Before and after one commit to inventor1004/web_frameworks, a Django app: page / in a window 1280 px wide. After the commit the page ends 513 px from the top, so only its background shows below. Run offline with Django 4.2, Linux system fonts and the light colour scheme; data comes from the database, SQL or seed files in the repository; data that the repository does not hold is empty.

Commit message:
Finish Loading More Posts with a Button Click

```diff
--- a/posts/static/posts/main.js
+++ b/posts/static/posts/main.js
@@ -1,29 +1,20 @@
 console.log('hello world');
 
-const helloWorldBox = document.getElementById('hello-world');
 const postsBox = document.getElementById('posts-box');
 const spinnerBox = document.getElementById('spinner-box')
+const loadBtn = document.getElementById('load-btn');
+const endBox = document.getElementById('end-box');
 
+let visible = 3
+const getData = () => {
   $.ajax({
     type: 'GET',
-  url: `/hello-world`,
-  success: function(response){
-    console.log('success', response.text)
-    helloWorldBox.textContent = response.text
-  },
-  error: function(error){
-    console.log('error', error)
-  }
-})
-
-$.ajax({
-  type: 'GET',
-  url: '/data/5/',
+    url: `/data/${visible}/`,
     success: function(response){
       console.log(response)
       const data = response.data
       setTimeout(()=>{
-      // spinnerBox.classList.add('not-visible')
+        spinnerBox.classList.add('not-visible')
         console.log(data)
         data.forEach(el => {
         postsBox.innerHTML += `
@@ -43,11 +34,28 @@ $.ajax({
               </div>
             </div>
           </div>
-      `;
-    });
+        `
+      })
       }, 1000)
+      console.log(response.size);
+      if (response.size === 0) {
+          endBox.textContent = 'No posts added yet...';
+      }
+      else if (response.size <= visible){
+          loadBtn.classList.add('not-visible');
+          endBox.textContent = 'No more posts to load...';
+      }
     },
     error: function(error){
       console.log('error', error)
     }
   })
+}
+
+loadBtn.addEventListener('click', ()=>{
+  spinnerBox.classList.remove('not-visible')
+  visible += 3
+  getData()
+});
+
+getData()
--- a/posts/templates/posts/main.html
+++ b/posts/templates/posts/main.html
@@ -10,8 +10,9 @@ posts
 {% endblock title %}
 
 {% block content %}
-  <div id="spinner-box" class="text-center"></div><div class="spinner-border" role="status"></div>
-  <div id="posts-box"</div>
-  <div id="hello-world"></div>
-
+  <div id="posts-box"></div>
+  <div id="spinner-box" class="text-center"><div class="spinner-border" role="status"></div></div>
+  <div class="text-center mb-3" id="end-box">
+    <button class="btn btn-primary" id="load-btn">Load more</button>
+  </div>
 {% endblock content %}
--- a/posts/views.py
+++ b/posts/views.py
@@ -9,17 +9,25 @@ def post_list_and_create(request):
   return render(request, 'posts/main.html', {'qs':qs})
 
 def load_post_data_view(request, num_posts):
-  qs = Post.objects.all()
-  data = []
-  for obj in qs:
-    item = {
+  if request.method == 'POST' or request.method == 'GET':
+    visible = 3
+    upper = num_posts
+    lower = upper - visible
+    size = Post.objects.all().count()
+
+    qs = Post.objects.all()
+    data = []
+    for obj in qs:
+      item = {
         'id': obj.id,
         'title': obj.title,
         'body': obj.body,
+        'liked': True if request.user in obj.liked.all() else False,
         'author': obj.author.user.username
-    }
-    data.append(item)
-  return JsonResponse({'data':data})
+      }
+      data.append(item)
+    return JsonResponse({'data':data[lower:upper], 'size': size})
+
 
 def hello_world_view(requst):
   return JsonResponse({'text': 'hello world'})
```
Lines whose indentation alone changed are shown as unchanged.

TASK REQUIREMENTS: From the entries, copy every line in which the string "error" can be found.

ANSWER TO THIS PROBLEM:
-  error: function(error){
-    console.log('error', error)
     error: function(error){
       console.log('error', error)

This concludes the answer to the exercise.